Activity:
Without including any pictures, copy each entry below exactly.

Data supplied:
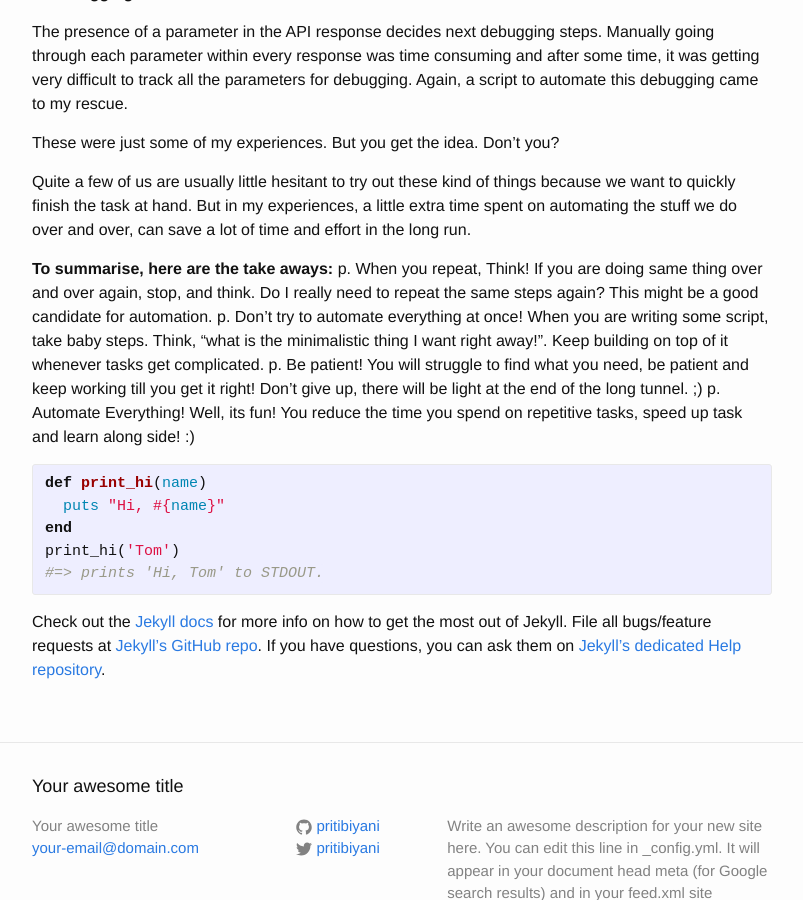
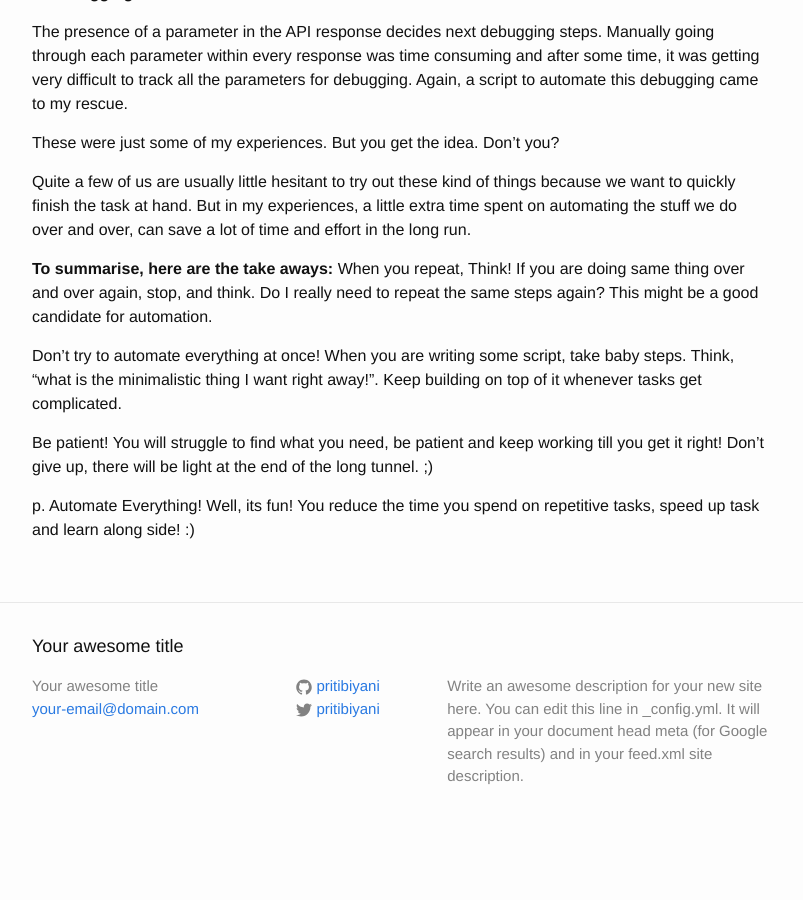
Before and after one commit to pritibiyani/pritibiyani.github.io, a Jekyll site: the page built from _posts/2014-11-25-automate-everything.markdown, in a window 1280 px wide and 900 px high, scrolled down 1865 px. Shown: the whole window, without its empty margins (238-1041 px from the left). Built offline with Jekyll 4.4.1, drawn with Linux system fonts in a browser that asks for light colours; after the commit the page ends 2713 px from its top, so only the background shows below that.

Commit message:
Trying out paragraph

```diff
--- a/_posts/2014-11-25-automate-everything.markdown
+++ b/_posts/2014-11-25-automate-everything.markdown
@@ -2,7 +2,7 @@
 layout: post
 title:  "Automate Everything!"
 date:   2014-11-25 13:30:04
-categories: jekyll update
+categories: agile testing
 ---
 Yeah.. yeah.. I know what you are thinking. The title contradicts with the principle ‘Do Not Automate Everything!’ Well it still holds  true when you think of the test suite for your projects!
 
@@ -35,27 +35,14 @@ These were just some of my experiences. But you get the idea. Don’t you?
 Quite a few of us are usually little hesitant to try out these kind of things because we want to quickly finish the task at hand. But in my experiences, a little extra time spent on automating the stuff we do over and over, can save a lot of time and effort in the long run.
 
 **To summarise, here are the take aways:**
-p. When you repeat, Think!
+When you repeat, Think!
 If you are doing same thing over and over again, stop, and think. Do I really need to repeat the same steps again? This might be a good candidate for automation.
-p. Don’t try to automate everything at once!
+
+Don’t try to automate everything at once!
 When you are writing some script, take baby steps. Think, “what is the minimalistic thing I want right away!”. Keep building on top of it whenever tasks get complicated.
-p. Be patient!
+
+Be patient!
 You will struggle to find what you need, be patient and keep working till you get it right! Don’t give up, there will be light at the end of the long tunnel. ;)
-p. Automate Everything!
+
+p.  Automate Everything!
 Well, its fun! You reduce the time you spend on repetitive tasks, speed up task and learn along side! :)
-
-
-
-{% highlight ruby %}
-def print_hi(name)
-  puts "Hi, #{name}"
-end
-print_hi('Tom')
-#=> prints 'Hi, Tom' to STDOUT.
-{% endhighlight %}
-
-Check out the [Jekyll docs][jekyll] for more info on how to get the most out of Jekyll. File all bugs/feature requests at [Jekyll’s GitHub repo][jekyll-gh]. If you have questions, you can ask them on [Jekyll’s dedicated Help repository][jekyll-help].
-
-[jekyll]:      http://jekyllrb.com
-[jekyll-gh]:   https://github.com/jekyll/jekyll
-[jekyll-help]: https://github.com/jekyll/jekyll-help
```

Result of this exercise:
Before and after one commit to pritibiyani/pritibiyani.github.io, a Jekyll site: the page built from _posts/2014-11-25-automate-everything.markdown, in a window 1280 px wide and 900 px high, scrolled down 1865 px. Shown: the whole window, without its empty margins (238-1041 px from the left). Built offline with Jekyll 4.4.1, drawn with Linux system fonts in a browser that asks for light colours; after the commit the page ends 2713 px from its top, so only the background shows below that.

Commit message:
Trying out paragraph

```diff
--- a/_posts/2014-11-25-automate-everything.markdown
+++ b/_posts/2014-11-25-automate-everything.markdown
@@ -2,7 +2,7 @@
 layout: post
 title:  "Automate Everything!"
 date:   2014-11-25 13:30:04
-categories: jekyll update
+categories: agile testing
 ---
 Yeah.. yeah.. I know what you are thinking. The title contradicts with the principle ‘Do Not Automate Everything!’ Well it still holds  true when you think of the test suite for your projects!
 
@@ -35,27 +35,14 @@ These were just some of my experiences. But you get the idea. Don’t you?
 Quite a few of us are usually little hesitant to try out these kind of things because we want to quickly finish the task at hand. But in my experiences, a little extra time spent on automating the stuff we do over and over, can save a lot of time and effort in the long run.
 
 **To summarise, here are the take aways:**
-p. When you repeat, Think!
+When you repeat, Think!
 If you are doing same thing over and over again, stop, and think. Do I really need to repeat the same steps again? This might be a good candidate for automation.
-p. Don’t try to automate everything at once!
+
+Don’t try to automate everything at once!
 When you are writing some script, take baby steps. Think, “what is the minimalistic thing I want right away!”. Keep building on top of it whenever tasks get complicated.
-p. Be patient!
+
+Be patient!
 You will struggle to find what you need, be patient and keep working till you get it right! Don’t give up, there will be light at the end of the long tunnel. ;)
-p. Automate Everything!
+
+p.  Automate Everything!
 Well, its fun! You reduce the time you spend on repetitive tasks, speed up task and learn along side! :)
-
-
-
-{% highlight ruby %}
-def print_hi(name)
-  puts "Hi, #{name}"
-end
-print_hi('Tom')
-#=> prints 'Hi, Tom' to STDOUT.
-{% endhighlight %}
-
-Check out the [Jekyll docs][jekyll] for more info on how to get the most out of Jekyll. File all bugs/feature requests at [Jekyll’s GitHub repo][jekyll-gh]. If you have questions, you can ask them on [Jekyll’s dedicated Help repository][jekyll-help].
-
-[jekyll]:      http://jekyllrb.com
-[jekyll-gh]:   https://github.com/jekyll/jekyll
-[jekyll-help]: https://github.com/jekyll/jekyll-help
```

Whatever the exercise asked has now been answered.